Think of Tamil Nadu as a country in itself, at the Tamizhaga Ula food festival, with Chef Shri Bala

The Tamizhaga Ula festival at The Park Chennai promises a feast for the senses, and many lessons to learn about Tamil Nadu.

Jaideep Sen Published :  04th May 2018 12:01 PM   |   Published :   |  04th May 2018 12:01 PM
Chef Shri Bala

Chef Shri Bala

Executive Chef Ashutosh Nerlekar at The Park, Chennai, and award-winning guest Chef Shri Bala (a chartered accountant and expert home cook), were a little confused when we queried them about a so-called culinary “sweet spot” — that supposed perfect meeting point of sweet and salty, which can almost guarantee a sort of addictive taste, and essentially, leave one hankering for more of the same food. While such a concept might arguably be practiced for mass-produced food, such as fried chicken or packaged snacks, chefs Ashutosh and Shri Bala are very clear about their own culinary intentions. 

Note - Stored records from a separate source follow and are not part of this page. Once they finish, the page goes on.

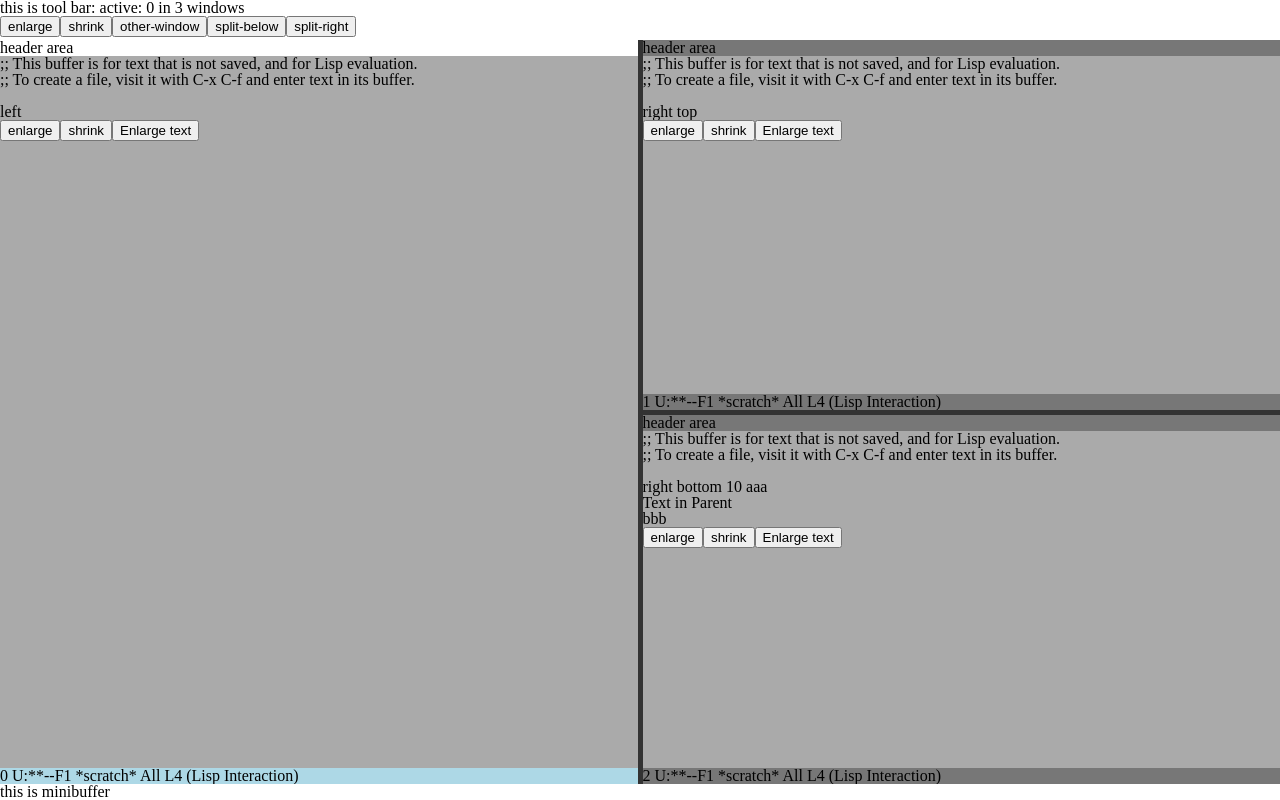
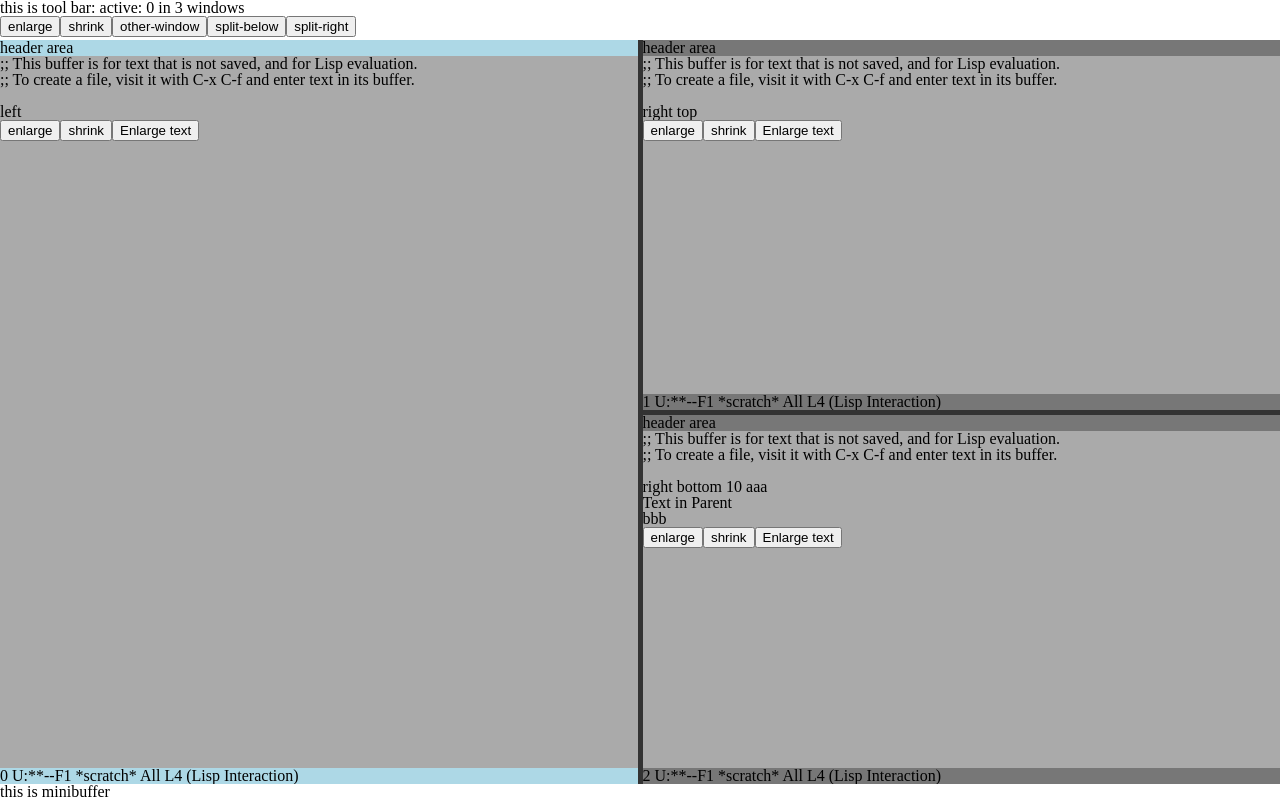
Before and after one commit to peccu/noname-layout, a Vue app: page / in a window 1280 px wide. Built offline with nearby package versions, Linux system fonts and the light colour scheme.

Commit message:
extract header

```diff
--- /dev/null
+++ b/src/components/HeaderLine.vue
@@ -0,0 +1,22 @@
+<template>
+  <div class="header" :class="{active: activeWindow == thisWindow}">header area </div>
+</template>
+
+<script>
+ export default {
+   props: {
+     activeWindow: Number,
+     thisWindow: Number
+   }
+ }
+</script>
+
+<style>
+ .header{
+   height: 1em;
+   overflow-x: hidden;
+ }
+ .header.active{
+   background-color: lightblue;
+ }
+</style>
--- a/src/components/WindowArea.vue
+++ b/src/components/WindowArea.vue
@@ -1,6 +1,9 @@
 <template>
   <div class="windowarea">
-    <div class="header" :style="{backgroundColor: (activeWindow == thisWindow ? 'white' : 'inherit' )}">header area</div>
+    <HeaderLine
+      :thisWindow="thisWindow"
+      :activeWindow="activeWindow"
+    ></HeaderLine>
     <div class="main">
       <pre>
 ;; This buffer is for text that is not saved, and for Lisp evaluation.
@@ -26,10 +29,12 @@
  // need to set correct width and height from surround objects
  /* これはもしかしてウィンドウではなくバッファ？ */
 
+ import HeaderLine from './HeaderLine.vue'
  import ModeLine from './ModeLine.vue'
  export default {
    name: 'WindowArea',
    components: {
+     HeaderLine,
      ModeLine
    },
    props: {
@@ -51,10 +56,6 @@
    display: flex;
    flex-direction: column;
  }
- .header{
-   height: 1em;
-   overflow-x: hidden;
- }
  .main{
    height: calc(100% - 2em);
    background: #aaa;
```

At the Tamizhaga Ula food festival, curated by Chef Shri Bala, the focus is undividedly on authentic local food. For once, rather than go all out in pursuit of fusion fare, the chefs are committed to go the distance, quite literally, to offer food the way it is prepared across various regions of Tamil Nadu — complete with homemade spices and masalas, true-to-original recipes, and authentic cooking techniques, all the way from homes of isolated tribal communities such as the Todas, in the Nilgiris.

Thanjavur Maratha Kesari Mass

Regions to believe
For Tamilians and others equally, the feast will prove incredibly informative. To begin with, the menu is topographically arranged, true to ancient Sangam-era definitions of Tamizhagam (what Tamil Nadu was once called), divided in four parts, according to varying landscapes of the state.

So you have the sections: Marutham (croplands), Kurunji (mountains), Mullai and Palai (forest and desert), and Neithal (ocean and sea). Each section features starters, biryanis and desserts specific to different towns of each region. To make things easier, each dish is identified by the city or town that it originates from. 

Kumbakonam morekali

So, you can expect traditional snacks like Kumbakonam Morekali (rice flour cakes) served with sundried chillies; and Thanjavur Maratha Lesari Mass, a unique dish of shredded mutton strands. A one-time royal offering, we’re informed, the slender meat strands are cooked in ghee, and tossed with poppy seeds and garam masala — making them crunchy to the bite, almost like dried fish (minus the odour), with a heady aftertaste that begs for a tall glass of chilled bubbly to go along with it.

Pallipayalam Kozhi

Try, the beloved country
At a degustation earlier this week, we were served a spread of dishes from the menu, including Thanjavur Ezhu Curry Koottu, a ‘sattvik’ dish, prepared without onion or garlic, of country vegetables in coconut gravy; spicy Pallipayalam Kozhi (country chicken); and tangy Cuddalore Masal Vada Kuzhambu — served with rice or supremely light Rameswaram Kurakkan Appams, of millets.

For desserts, we had the rare treats of Thanjavur Serki Bath (rice cooked in cottonseed milk, jaggery and nuts) and Mukkani Payasam, a kheer of jackfruit, mango and banana. Not before a serving of the delightfully plated Otidoor Volcano Curd Rice, spilling over with a burst of tomato chutney.

Dindigul Mutton Dum Biryani

In many ways, the menu reveals Tamil Nadu as a country in itself, with indigenous styles of cooking and dishes that vary subtly from one part of the lands to another, while also displaying an abundance of cultures — of herdsmen of the Mullai forest regions, cultivators of the Marutham farmlands, fisher folk of the Neithal coastal regions, tribes of the Kurunchi mountains, and the huntsmen of the Palai dry lands. All said, the overall defining aspect — retaining each individual trait of local cuisine — is of the homemade nature of the feast.

Otidoor Volcano Curd Rice

The manner of service apart, none of this ever comes close to the idea of a stuffy, elite dining affair. On the contrary, the festival presents a plethora of reasons to celebrate Tamil Nadu. Given the expert insights of Chef Shri Bala, that’s the closest you’re likely to get to that elusive sweet spot this summer. 

Our top picks

Kumari Kuzhambu 
Kanyakumari-style Vanjaram (fish) curry

Sivagangai Kari Kuzhambu
Spicy lamb curry 

Nilgiri Badaga Enne Hittu 
Sweet pancakes, palm sugar drizzle, roasted nuts

Otidoor Volcano Curd Rice 
Served with tomato chutney

The Tamizhaga Ula festival starts with dinner on May 4, and is open for lunch and dinner until May 13. At Six ‘O’ One, The Park Chennai. For reservations call 4267-6000. Meal for two `1,500+ taxes approximately.